PROMPT: Search the data for the word "barras" and copy each line that has it.

DATA EXTRACT:

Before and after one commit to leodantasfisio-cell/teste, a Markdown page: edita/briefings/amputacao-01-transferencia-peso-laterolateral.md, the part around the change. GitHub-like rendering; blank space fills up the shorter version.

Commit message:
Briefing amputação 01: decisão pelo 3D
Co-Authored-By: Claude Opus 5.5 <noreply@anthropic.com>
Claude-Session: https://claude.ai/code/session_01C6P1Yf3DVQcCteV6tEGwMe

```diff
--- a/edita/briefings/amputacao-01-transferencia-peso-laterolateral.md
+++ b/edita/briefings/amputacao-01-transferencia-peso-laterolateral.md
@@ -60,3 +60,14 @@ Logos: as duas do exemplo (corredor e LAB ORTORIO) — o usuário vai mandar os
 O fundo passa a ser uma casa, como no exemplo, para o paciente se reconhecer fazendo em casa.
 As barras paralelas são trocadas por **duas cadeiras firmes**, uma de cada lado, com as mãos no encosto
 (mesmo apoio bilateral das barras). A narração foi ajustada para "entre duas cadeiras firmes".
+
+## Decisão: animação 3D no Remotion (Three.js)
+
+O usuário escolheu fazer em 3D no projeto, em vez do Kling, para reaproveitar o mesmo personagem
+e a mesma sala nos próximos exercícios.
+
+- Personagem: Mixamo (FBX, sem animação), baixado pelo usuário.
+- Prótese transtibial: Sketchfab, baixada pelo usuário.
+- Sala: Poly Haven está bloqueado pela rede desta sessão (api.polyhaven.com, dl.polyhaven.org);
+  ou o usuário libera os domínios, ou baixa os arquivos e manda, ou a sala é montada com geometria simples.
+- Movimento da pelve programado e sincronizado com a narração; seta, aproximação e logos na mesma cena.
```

FINAL ANSWER:
 As barras paralelas são trocadas por **duas cadeiras firmes**, uma de cada lado, com as mãos no encosto
 (mesmo apoio bilateral das barras). A narração foi ajustada para "entre duas cadeiras firmes".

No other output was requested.